#### [Task goal]
Could you write out the listing below exactly as it stands, leaving out the pictures?

#### [Data for review]
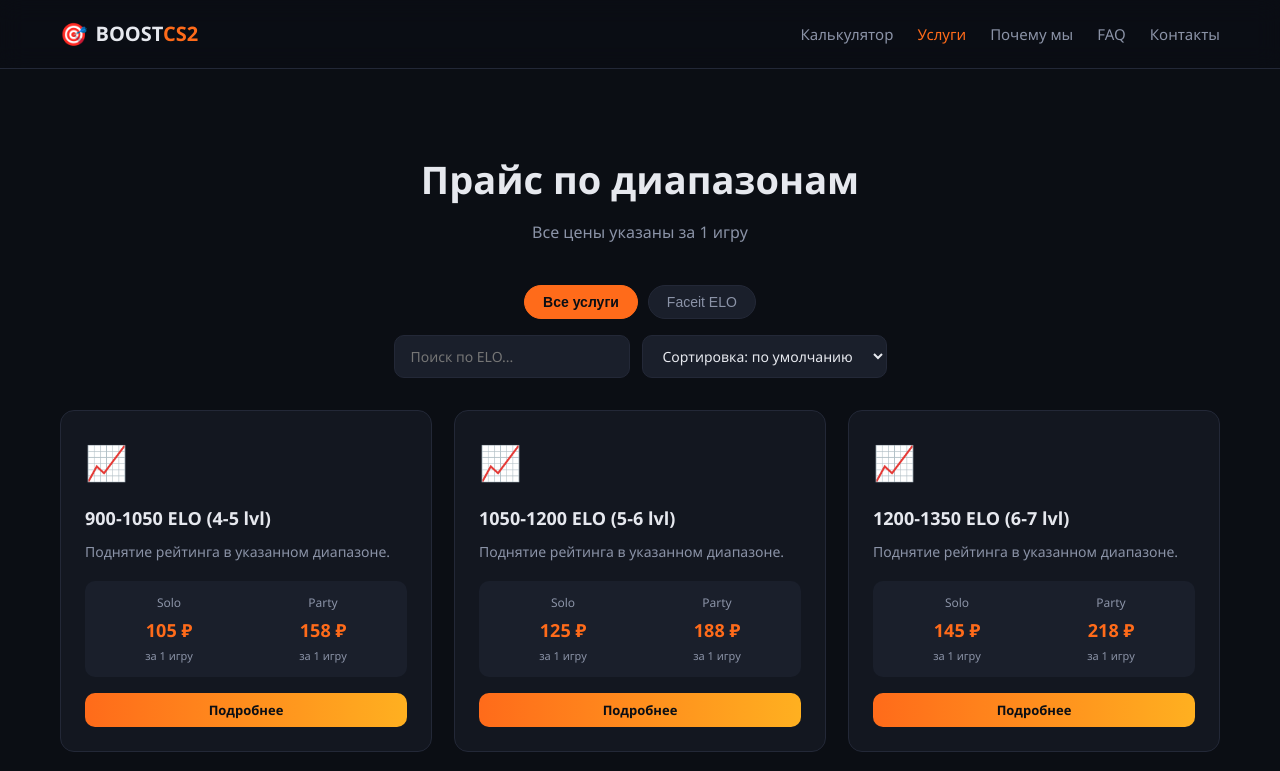
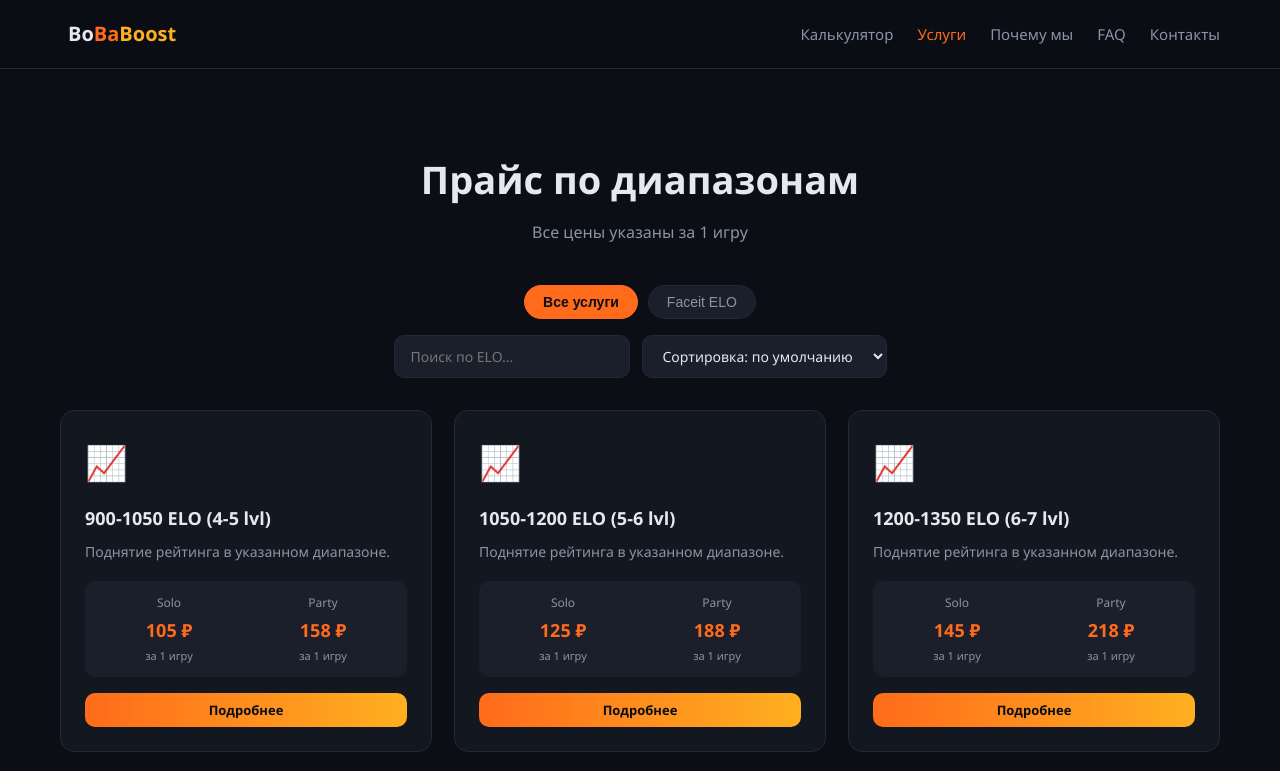
Before and after one commit to vion4ik/test, a plain HTML site: page index.html in a window 1280 px wide. Shown: the top 771 px of the page. Drawn offline with Linux system fonts and the light colour scheme.

Commit message:
Update index.html

```diff
--- a/index.html
+++ b/index.html
@@ -11,8 +11,8 @@
   <header class="header">
     <div class="container header__inner">
       <a href="index.html" class="logo">
-        <span class="logo__icon">🎯</span>
-        <span class="logo__text">BOOST<b>CS2</b></span>
+        <span class="logo__icon"></span>
+        <span class="logo__text">Bo<span style="color: #ff6b1a;">Ba</span><span style="color: #ffb020;">Boost</span></span>
       </a>
       <nav class="nav">
         <a href="calculator.html">Калькулятор</a>
```
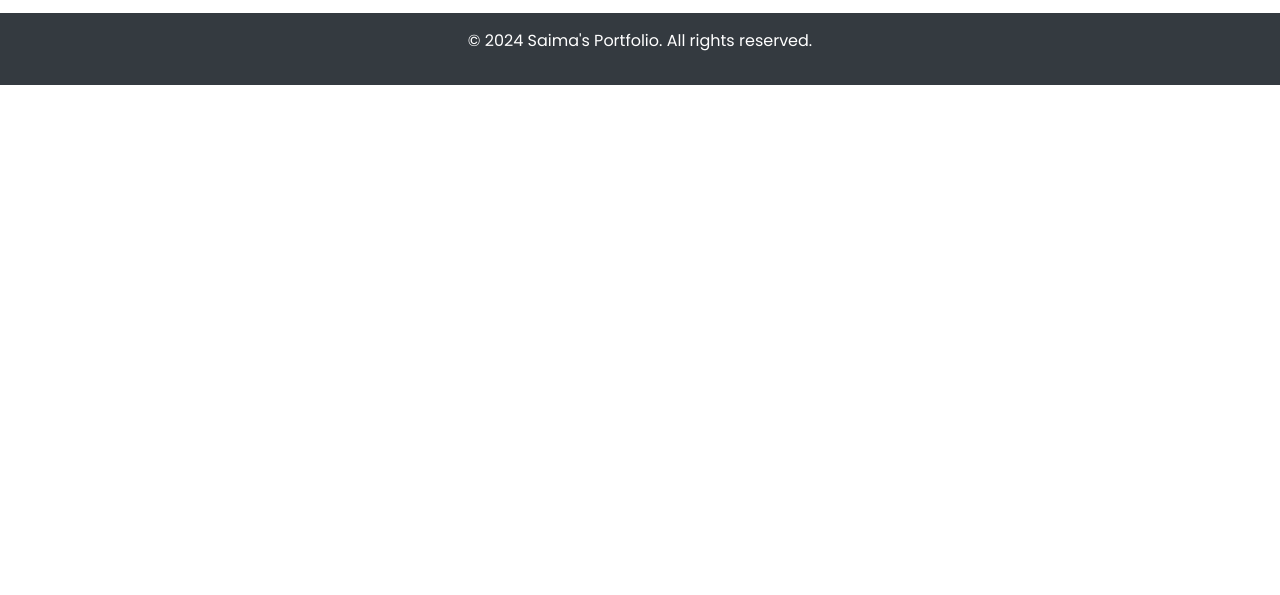
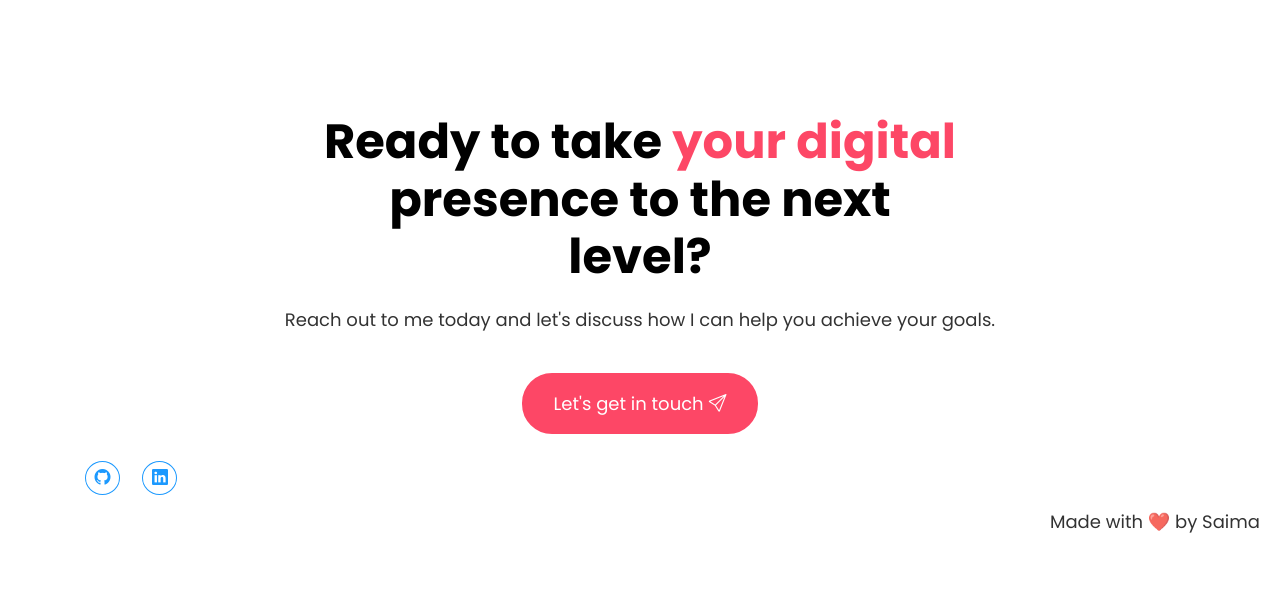
Before and after one commit to Saima223/Portfolio, a plain HTML site: page index.html in a window 1280 px wide. Shown: the part 787-1382 px from the top of the page. Before the commit the page ends 872 px from the top, so only its background shows below. Drawn offline with nearby package versions, Linux system fonts and the light colour scheme.

Commit message:
add contact section

```diff
--- a/index.html
+++ b/index.html
@@ -70,10 +70,18 @@
       </div>
     </div>
   </section>
-  <footer class="bg-dark text-white text-center py-3">
+  <section id="contact">
     <div class="container">
-        <p>&copy; 2024 Saima's Portfolio. All rights reserved.</p>
+      <h2>Ready to take <span>your digital</span><br>presence to the next<br>level?</h2>
+      <p>Reach out to me today and let's discuss how I can help you achieve your goals.</p>
+      <a href="#" class="btn-custom">Let's get in touch <i class="bi bi-send"></i></a>
+      <div class="social">
+        <a href="https://github.com/Saima223" target="_blank"><i class="bi bi-github"></i></a>
+        <a href="https://www.linkedin.com/in/saima223/" target="_blank"><i class="bi bi-linkedin"></i></a>
       </div>
-</footer>
+    </div>
+    <p class="footer-text">Made with ❤️ by Saima</p>
+  </section>
 </body>
+
 </html>
--- a/style.css
+++ b/style.css
@@ -178,3 +178,56 @@ ul {
 li {
   cursor: pointer;
 }
+
+#contact {
+  background-color: white;
+  color: black;
+  padding: 100px 0;
+  position: relative;
+}
+
+#contact .container {
+  text-align: center;
+}
+
+#contact h2 {
+  font-size: 48px;
+  font-weight: 700;
+  margin-bottom: 20px;
+}
+
+#contact h2 span {
+  color: #fd4766;
+}
+
+#contact p {
+  font-size: 18px;
+  margin-bottom: 40px;
+  opacity: 0.8;
+}
+
+.btn-custom {
+  color: #fff;
+  background: #fd4766;
+  border: 2px solid #fd4766;
+  padding: 15px 30px;
+  border-radius: 30px;
+  font-size: 18px;
+  text-decoration: none;
+  transition: all 0.3s ease-in-out;
+  display: inline-block;
+}
+
+.btn-custom:hover {
+  background: transparent;
+  color: #fd4766;
+  text-decoration: none;
+}
+
+.footer-text {
+  position: absolute;
+  bottom: 20px;
+  right: 20px;
+  font-size: 14px;
+  opacity: 0.7;
+}
```
Lines whose indentation alone changed are shown as unchanged.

#### [Result of the task]
Before and after one commit to vion4ik/test, a plain HTML site: page index.html in a window 1280 px wide. Shown: the top 771 px of the page. Drawn offline with Linux system fonts and the light colour scheme.

Commit message:
Update index.html

```diff
--- a/index.html
+++ b/index.html
@@ -11,8 +11,8 @@
   <header class="header">
     <div class="container header__inner">
       <a href="index.html" class="logo">
-        <span class="logo__icon">🎯</span>
-        <span class="logo__text">BOOST<b>CS2</b></span>
+        <span class="logo__icon"></span>
+        <span class="logo__text">Bo<span style="color: #ff6b1a;">Ba</span><span style="color: #ffb020;">Boost</span></span>
       </a>
       <nav class="nav">
         <a href="calculator.html">Калькулятор</a>
```
Before and after one commit to Saima223/Portfolio, a plain HTML site: page index.html in a window 1280 px wide. Shown: the part 787-1382 px from the top of the page. Before the commit the page ends 872 px from the top, so only its background shows below. Drawn offline with nearby package versions, Linux system fonts and the light colour scheme.

Commit message:
add contact section

```diff
--- a/index.html
+++ b/index.html
@@ -70,10 +70,18 @@
       </div>
     </div>
   </section>
-  <footer class="bg-dark text-white text-center py-3">
+  <section id="contact">
     <div class="container">
-        <p>&copy; 2024 Saima's Portfolio. All rights reserved.</p>
+      <h2>Ready to take <span>your digital</span><br>presence to the next<br>level?</h2>
+      <p>Reach out to me today and let's discuss how I can help you achieve your goals.</p>
+      <a href="#" class="btn-custom">Let's get in touch <i class="bi bi-send"></i></a>
+      <div class="social">
+        <a href="https://github.com/Saima223" target="_blank"><i class="bi bi-github"></i></a>
+        <a href="https://www.linkedin.com/in/saima223/" target="_blank"><i class="bi bi-linkedin"></i></a>
       </div>
-</footer>
+    </div>
+    <p class="footer-text">Made with ❤️ by Saima</p>
+  </section>
 </body>
+
 </html>
--- a/style.css
+++ b/style.css
@@ -178,3 +178,56 @@ ul {
 li {
   cursor: pointer;
 }
+
+#contact {
+  background-color: white;
+  color: black;
+  padding: 100px 0;
+  position: relative;
+}
+
+#contact .container {
+  text-align: center;
+}
+
+#contact h2 {
+  font-size: 48px;
+  font-weight: 700;
+  margin-bottom: 20px;
+}
+
+#contact h2 span {
+  color: #fd4766;
+}
+
+#contact p {
+  font-size: 18px;
+  margin-bottom: 40px;
+  opacity: 0.8;
+}
+
+.btn-custom {
+  color: #fff;
+  background: #fd4766;
+  border: 2px solid #fd4766;
+  padding: 15px 30px;
+  border-radius: 30px;
+  font-size: 18px;
+  text-decoration: none;
+  transition: all 0.3s ease-in-out;
+  display: inline-block;
+}
+
+.btn-custom:hover {
+  background: transparent;
+  color: #fd4766;
+  text-decoration: none;
+}
+
+.footer-text {
+  position: absolute;
+  bottom: 20px;
+  right: 20px;
+  font-size: 14px;
+  opacity: 0.7;
+}
```
Lines whose indentation alone changed are shown as unchanged.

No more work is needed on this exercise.